There would be no alignment, and certainly no role for the European Court of Justice (ECJ). The plan would be accompanied by an elaborate trusted trader scheme, with large supermarkets upgrading their "auditable" surveillance and traceability systems.

"The European Commission is willing to try and be creative on this," says one EU diplomat, "but food is based on the precautionary principle and a lot of detailed regulations, and food safety is such a sensitive issue across the EU. It’s not so easy to be creative. Immediately, you hit the need to amend fundamental pieces of EU legislation."

So, the real negotiation has not yet started.

The EU will want the marching season to come and go, and then tackle this in a calmer climate.

Whether the UK agrees with this approach, or resumes the confrontational approach, will be critical.

"If the UK does decide to raise the temperature on the Northern Ireland Protocol, it would make sense to publish its 'equivalence with teeth’ proposal in advance, to show that the UK is being pragmatic and seeking creative solutions," says Paul McGrade, of Lexington.

"That would be a tactical move in the battle for NI - and especially US - opinion. If that happens, further unilateral moves, perhaps even formal notification that the UK is considering taking ‘safeguard measures’ - technically not a triggering of Art.16, though it would have the same impact politically - are likely."

That could mean rolling confrontations, right into the Autumn. There are those who believe that David Frost’s preference would be for a fractious political climate in Northern Ireland in the medium term, that might favour a DUP revival ahead of May’s Northern Ireland Assembly Elections.

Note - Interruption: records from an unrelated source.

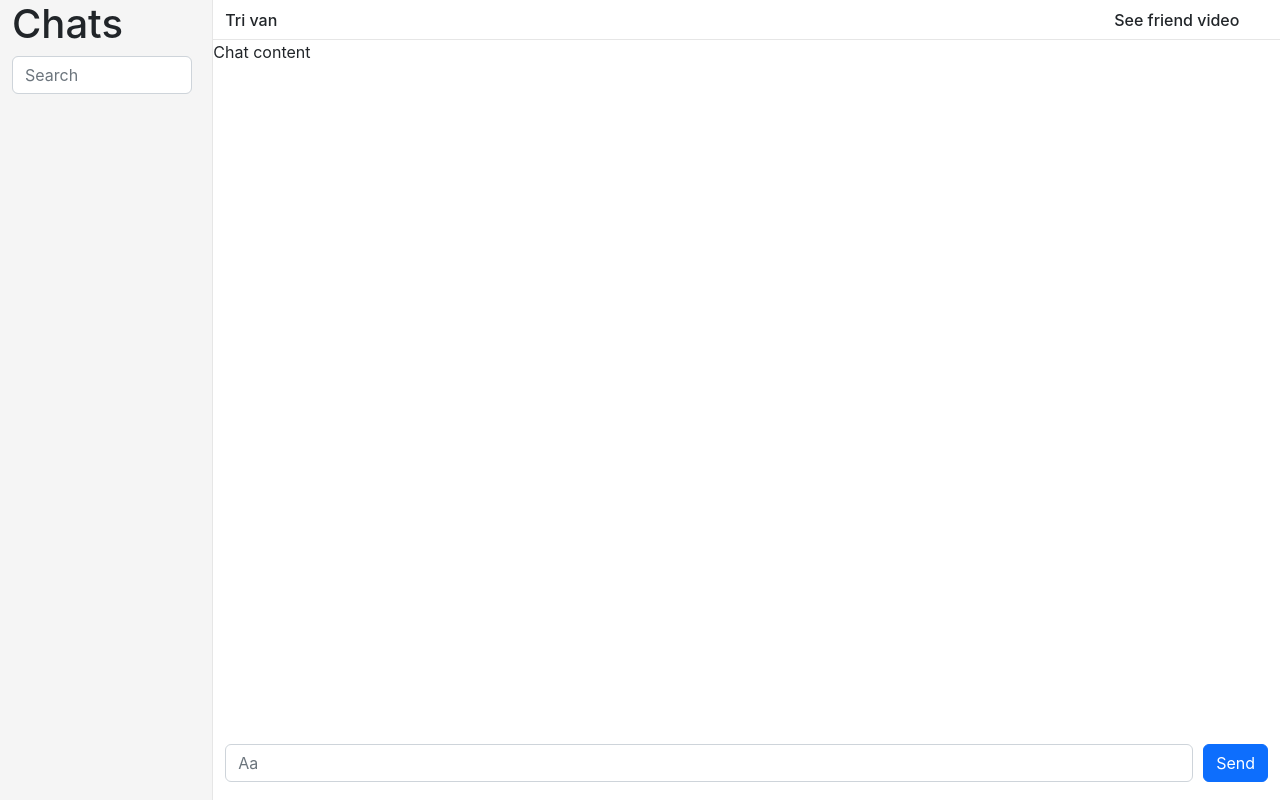
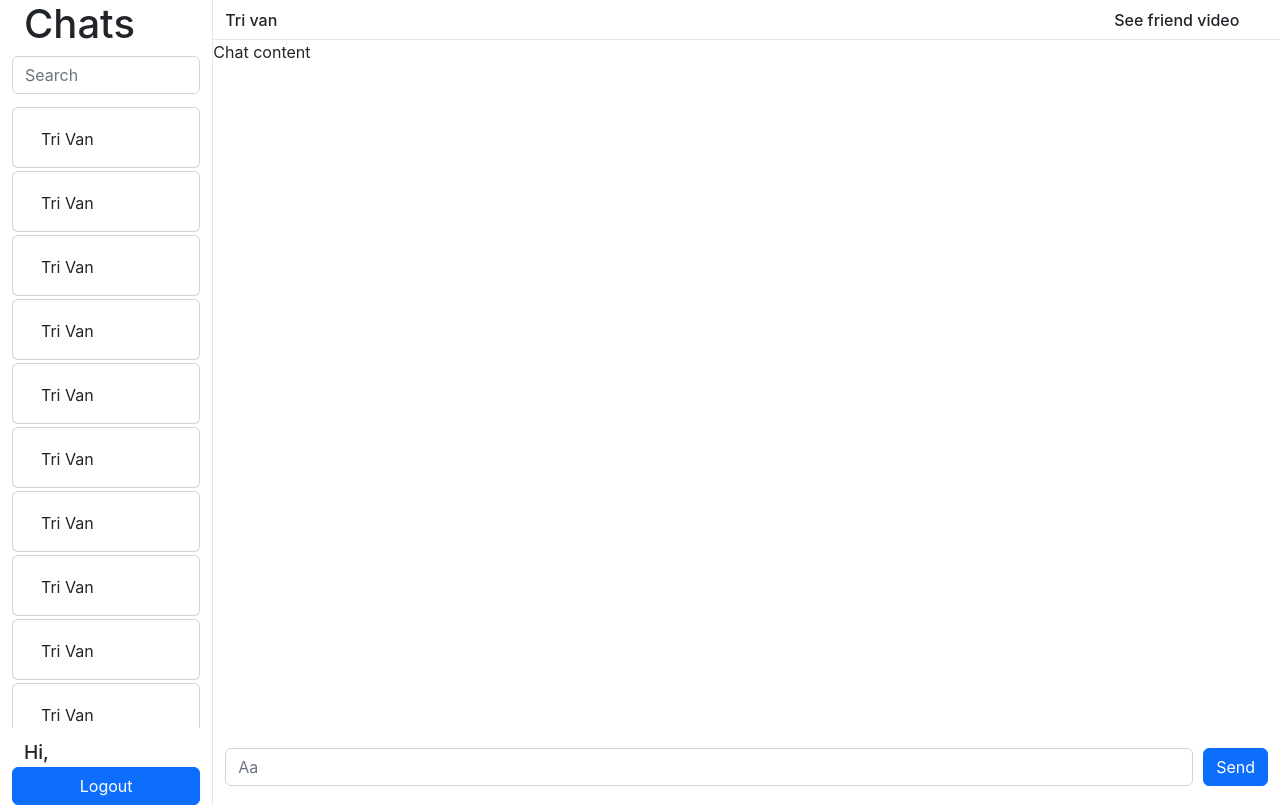
Before and after one commit to iduchungho/Computer-Networks-221, a React (Create React App) app in the folder NetworkApplication/chat-app/client/: page /chatpage in a window 1280 px wide. Built offline with nearby package versions, Linux system fonts and the light colour scheme; no server answers; sample sign-in values are in the browser's storage.

Commit message:
Authentication logic implement

```diff
--- a/NetworkApplication/chat-app/client/src/App.js
+++ b/NetworkApplication/chat-app/client/src/App.js
@@ -5,9 +5,10 @@ import Login from "./Components/Login/Login";
 import Header from "./Components/Navbar/Navbar";
 import Register from "./Components/Register/Register";
 import io from 'socket.io-client';
-import { serverURL } from "./config/config";
+import  serverURL  from "./config/config";
 import { useLocation } from 'react-router-dom';
 import Chatpage from "./Components/Chatpage/Chatpage";
+import PrivateRoutes from "./utils/privateRoutes";
 
 // const socket = io(serverURL);
 function App(props) {
@@ -20,7 +21,9 @@ function App(props) {
                 <Route path="/" element={<Home/>}/>
                 <Route path="/login" element={<Login/>}/>
                 <Route path="/register" element={<Register/>}/>
-                <Route path="/chatpage" element={<Chatpage/>}/>
+                <Route element = {<PrivateRoutes/>}>
+                    <Route path="/chatpage" element={<Chatpage/>}/>
+                </Route>
             </Routes>
         </>
     )
--- a/NetworkApplication/chat-app/client/src/Components/Chatpage/Chatpage.module.css
+++ b/NetworkApplication/chat-app/client/src/Components/Chatpage/Chatpage.module.css
@@ -2,7 +2,7 @@
     /* right border light */
     border-right: 1px solid #e6e6e6;
     /* background color */
-    background-color: #f5f5f5;
+    background-color: #fff;
 }
 .chatContent {
     /* Height : 90% */
--- a/NetworkApplication/chat-app/client/src/Components/Home/Home.js
+++ b/NetworkApplication/chat-app/client/src/Components/Home/Home.js
@@ -17,8 +17,8 @@ const Home = () => {
     return (
         <Container className = "h-100 mt-5">
             <Row className = "d-flex flex-column align-items-center justify-content-center">
-            <Button onClick={loginPage} className = "w-25 mt-3"variant="primary">Register</Button>{' '}
-            <Button onClick = {registerPage}className = "w-25 mt-3" variant="primary">Login</Button>{' '}
+            <Button onClick={registerPage} className = "w-25 mt-3"variant="primary">Register</Button>{' '}
+            <Button onClick = {loginPage}className = "w-25 mt-3" variant="primary">Login</Button>{' '}
             </Row>
         </Container>
     );
--- a/NetworkApplication/chat-app/client/src/Components/Login/Login.js
+++ b/NetworkApplication/chat-app/client/src/Components/Login/Login.js
@@ -1,17 +1,35 @@
-import React from "react";
+import React, { useState } from "react";
 import Button from 'react-bootstrap/Button';
 import Form from 'react-bootstrap/Form';
 import Container from 'react-bootstrap/Container';
 import Row from 'react-bootstrap/Row';
-import Col from 'react-bootstrap/Col';
+import axios from 'axios';
 import { useNavigate } from "react-router-dom";
+import serverURL from "../../config/config";
+import getMe from "../../utils/getMe";
+
 
 const Login = () => {
+    const [email,setEmail] = useState("");
+    const [password,setPassword] = useState("");
     const navigate = useNavigate();
-    const handleLogin = () => {
-        console.log("Login");
-        let path = `/chatpage`;
-        navigate(path);
+    const handleLogin = async () => {
+        try {
+            const input = {
+                email: email,
+                password: password
+            }
+            const {data} = await axios.post(`${serverURL}/api/users/login`,input);
+            localStorage.setItem("accessToken",data.accessToken);
+            localStorage.setItem("refreshToken",data.refreshToken);
+            const user = await getMe();
+            if(user) {
+                navigate("/chatpage");
+            }
+        }
+        catch (err) {
+            alert(err.response.data);
+        }
     }
     const handleSubmit = (event) => {
         event.preventDefault();
@@ -24,11 +42,11 @@ const Login = () => {
                 <Form className = "mt-4" onSubmit={handleSubmit}>
                     <Form.Group className="mb-3" controlId="formBasicEmail">
                         <Form.Label>Email address</Form.Label>
-                        <Form.Control type="email" placeholder="Enter email" />
+                        <Form.Control type="email" placeholder="Enter email" onChange={(e) => setEmail(e.target.value)}/>
                     </Form.Group>
                     <Form.Group className="mb-3" controlId="formBasicPassword">
                         <Form.Label>Password</Form.Label>
-                        <Form.Control type="password" placeholder="Password" />
+                        <Form.Control type="password" placeholder="Password" onChange={(e) => setPassword(e.target.value)}/>
                     </Form.Group>
                     <Button variant="primary" type="submit">
                         Login
--- a/NetworkApplication/chat-app/client/src/Components/Register/Register.js
+++ b/NetworkApplication/chat-app/client/src/Components/Register/Register.js
@@ -1,38 +1,63 @@
-import React from "react";
+import React, { useState } from "react";
 import Button from 'react-bootstrap/Button';
 import Form from 'react-bootstrap/Form';
 import Container from 'react-bootstrap/Container';
 import Row from 'react-bootstrap/Row';
-import Col from 'react-bootstrap/Col';
+
+import axios from "axios";
+import serverURL from "../../config/config";
+import { useNavigate } from "react-router-dom";
 const Register = () => {
+    const navigate = useNavigate();
+    const [email,setEmail] = useState("");
+    const [username,setUsername] = useState("");
+    const [password,setPassword] = useState("");
+    const [confirmPassword,setConfirmPassword] = useState("");
+    const handleSubmit = (e) => {
+        e.preventDefault();
+        e.stopPropagation();
+    }
+    const handleRegister = async () => {
+        const data = {
+            email: email,
+            username: username,
+            password: password,
+            confirmPassword: confirmPassword
+        }
+        try {
+            const response = await axios.post(`${serverURL}/api/users/register`,data);
+            navigate("/login");
+        }
+        catch (err) {
+            alert(err.response.data);
+        }
+    }
     return (
-        <div>
         <Container className="w-25 h-100 ">
             <Row>
-                <Form className = "mt-4">
+                <Form className = "mt-4" onSubmit={handleSubmit}>
                     <Form.Group className="mb-3" controlId="formBasicEmail">
                         <Form.Label>Email address</Form.Label>
-                        <Form.Control type="email" placeholder="Enter email" />
+                        <Form.Control type="email" placeholder="Enter email" onChange={(e) => setEmail(e.target.value)}/>
                     </Form.Group>
                     <Form.Group className="mb-3" controlId="formBasicEmail">
                         <Form.Label>Username</Form.Label>
-                        <Form.Control type="email" placeholder="Enter username" />
+                        <Form.Control type="text" placeholder="Enter username" onChange={(e) => setUsername(e.target.value)}/>
                     </Form.Group>
                     <Form.Group className="mb-3" controlId="formBasicPassword">
                         <Form.Label>Password</Form.Label>
-                        <Form.Control type="password" placeholder="Password" />
+                        <Form.Control type="password" placeholder="Password" onChange={(e) => setPassword(e.target.value)}/>
                     </Form.Group>
                     <Form.Group className="mb-3" controlId="formBasicPassword">
                         <Form.Label>Confirm Password</Form.Label>
-                        <Form.Control type="password" placeholder="Confirm Password" />
+                        <Form.Control type="password" placeholder="Confirm Password" onChange={(e) => setConfirmPassword(e.target.value)}/>
                     </Form.Group>
-                    <Button variant="primary" type="submit">
+                    <Button variant="primary" type="submit" onClick = {handleRegister}>
                         Register
                     </Button>
                 </Form>
             </Row>
         </Container>
-        </div>
     );
 };
 
--- a/NetworkApplication/chat-app/client/src/Components/Sidebar/Sidebar.js
+++ b/NetworkApplication/chat-app/client/src/Components/Sidebar/Sidebar.js
@@ -1,20 +1,116 @@
 import React from 'react';
 import Form from 'react-bootstrap/Form';
 import Button from 'react-bootstrap/Button';
-
+import Container from 'react-bootstrap/Container';
+import Row from 'react-bootstrap/Row';
+import clsx from 'clsx';
+import Card from 'react-bootstrap/Card';
+import styles from './Sidebar.module.css';
+import axios from 'axios';
+import serverURL from '../../config/config';
+import { useNavigate } from 'react-router-dom';
+import { useEffect } from 'react';
+import { useState } from 'react';
+import getMe from '../../utils/getMe';
 const Sidebar = () => {
+    const navigate = useNavigate();
+    const handleLogout = async () => {
+        try {
+            const {data} = await axios.get(`${serverURL}/api/users/logout`,{
+                headers: {
+                    'Authorization' : `Bearer ${localStorage.getItem("accessToken")}`,
+                    'x-refresh' : `${localStorage.getItem("refreshToken")}`
+                }
+            });
+            localStorage.removeItem("accessToken");
+            localStorage.removeItem("refreshToken");
+            navigate("/");
+        }
+        catch (err) {
+            alert(err.response.data);
+        }
+    }
+    const [user,setUser] = useState(null);
+    useEffect(() => {
+        getMe().then((data) => {
+            setUser(data);
+        })
+        .catch((err) => {
+            alert(err.response.data);
+        })
+    },[])
     return (
-        <div>
+        <Container className="h-100">
+            <Row>
                 <h1>Chats</h1>
-            <Form className="d-flex">
+                <Form className="d-flex p-0">
                     <Form.Control
                         type="search"
                         placeholder="Search"
-                    className="me-2"
                         aria-label="Search"
                     />
                 </Form>
-        </div>
+            </Row>
+            <Row className={clsx(styles.listFriendContainer)}>
+                <Card className = {clsx(styles.friendContainer)}>
+                    <Card.Body className = {clsx(styles.friendContainer)}>Tri Van</Card.Body>
+                </Card>
+                <Card className = {clsx(styles.friendContainer)}>
+                    <Card.Body className = {clsx(styles.friendContainer)}>Tri Van</Card.Body>
+                </Card>
+                <Card className = {clsx(styles.friendContainer)}>
+                    <Card.Body className = {clsx(styles.friendContainer)}>Tri Van</Card.Body>
+                </Card>
+                <Card className = {clsx(styles.friendContainer)}>
+                    <Card.Body className = {clsx(styles.friendContainer)}>Tri Van</Card.Body>
+                </Card>
+                <Card className = {clsx(styles.friendContainer)}>
+                    <Card.Body className = {clsx(styles.friendContainer)}>Tri Van</Card.Body>
+                </Card>
+                <Card className = {clsx(styles.friendContainer)}>
+                    <Card.Body className = {clsx(styles.friendContainer)}>Tri Van</Card.Body>
+                </Card>
+                <Card className = {clsx(styles.friendContainer)}>
+                    <Card.Body className = {clsx(styles.friendContainer)}>Tri Van</Card.Body>
+                </Card>
+                <Card className = {clsx(styles.friendContainer)}>
+                    <Card.Body className = {clsx(styles.friendContainer)}>Tri Van</Card.Body>
+                </Card>
+                <Card className = {clsx(styles.friendContainer)}>
+                    <Card.Body className = {clsx(styles.friendContainer)}>Tri Van</Card.Body>
+                </Card>
+                <Card className = {clsx(styles.friendContainer)}>
+                    <Card.Body className = {clsx(styles.friendContainer)}>Tri Van</Card.Body>
+                </Card>
+                <Card className = {clsx(styles.friendContainer)}>
+                    <Card.Body className = {clsx(styles.friendContainer)}>Tri Van</Card.Body>
+                </Card>
+                <Card className = {clsx(styles.friendContainer)}>
+                    <Card.Body className = {clsx(styles.friendContainer)}>Tri Van</Card.Body>
+                </Card>
+                <Card className = {clsx(styles.friendContainer)}>
+                    <Card.Body className = {clsx(styles.friendContainer)}>Tri Van</Card.Body>
+                </Card>
+
+                                <Card className = {clsx(styles.friendContainer)}>
+                    <Card.Body className = {clsx(styles.friendContainer)}>Tri Van</Card.Body>
+                </Card>
+                                <Card className = {clsx(styles.friendContainer)}>
+                    <Card.Body className = {clsx(styles.friendContainer)}>Tri Van</Card.Body>
+                </Card>
+                <Card className = {clsx(styles.friendContainer)}>
+                    <Card.Body className = {clsx(styles.friendContainer)}>Tri Van</Card.Body>
+                </Card>
+
+                                <Card className = {clsx(styles.friendContainer)}>
+                    <Card.Body className = {clsx(styles.friendContainer)}>Tri Van</Card.Body>
+                </Card>
+            </Row>
+            <Row>
+                <div className={clsx(styles.username)}>Hi, {user?.username}</div>
+                <Button variant="primary" onClick = {handleLogout}>Logout</Button>
+            </Row>
+        </Container>
     );
 }
 
--- a/NetworkApplication/chat-app/client/src/Components/Sidebar/Sidebar.module.css
+++ b/NetworkApplication/chat-app/client/src/Components/Sidebar/Sidebar.module.css
@@ -0,0 +1,23 @@
+.listFriendContainer {
+    display: flex;
+    flex-direction: column;
+    align-items: center;
+    height: 79%;
+    overflow: auto;
+    max-height: 78vh;
+    flex-wrap: nowrap;
+    margin-top: 10px;
+}
+.username {
+    font-weight: 500;
+    font-size: 1.2rem;
+    margin-top: 10px;
+}
+.friendName {
+    font-weight: 500;
+    font-size: 1.2rem;
+    padding : 6px;
+}
+.friendContainer {
+    margin-top: 3px;
+}
--- a/NetworkApplication/chat-app/client/src/config/config.js
+++ b/NetworkApplication/chat-app/client/src/config/config.js
@@ -1 +1,3 @@
-export const serverURL = "http://localhost:3001";
+const serverURL = "http://localhost:3001";
+
+export default serverURL;
--- /dev/null
+++ b/NetworkApplication/chat-app/client/src/utils/getMe.js
@@ -0,0 +1,19 @@
+import axios from "axios";
+import serverURL from "../config/config";
+
+const getMe = async () => {
+    try {
+        const {data} = await axios.get(`${serverURL}/api/users/me`,{
+            headers: {
+                'Authorization' : `Bearer ${localStorage.getItem("accessToken")}`,
+                'x-refresh' : `${localStorage.getItem("refreshToken")}`,
+            }
+        })
+        return data;
+    }
+    catch (err) {
+        alert(err.response.data);
+    }
+}
+
+export default getMe;
--- /dev/null
+++ b/NetworkApplication/chat-app/client/src/utils/privateRoutes.js
@@ -0,0 +1,10 @@
+import { Outlet, Navigate } from 'react-router-dom'
+
+const PrivateRoutes = () => {
+    const accessToken = localStorage.getItem("accessToken");
+    return(
+        accessToken ? <Outlet/> : <Navigate to="/login"/>
+    )
+}
+
+export default PrivateRoutes
```
Lines whose indentation alone changed are shown as unchanged.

After all, if the DUP lose seats next year, and the Assembly then votes by a majority in 2024 to continue with the Protocol, then that, too, would undermine Frost’s vision of Brexit.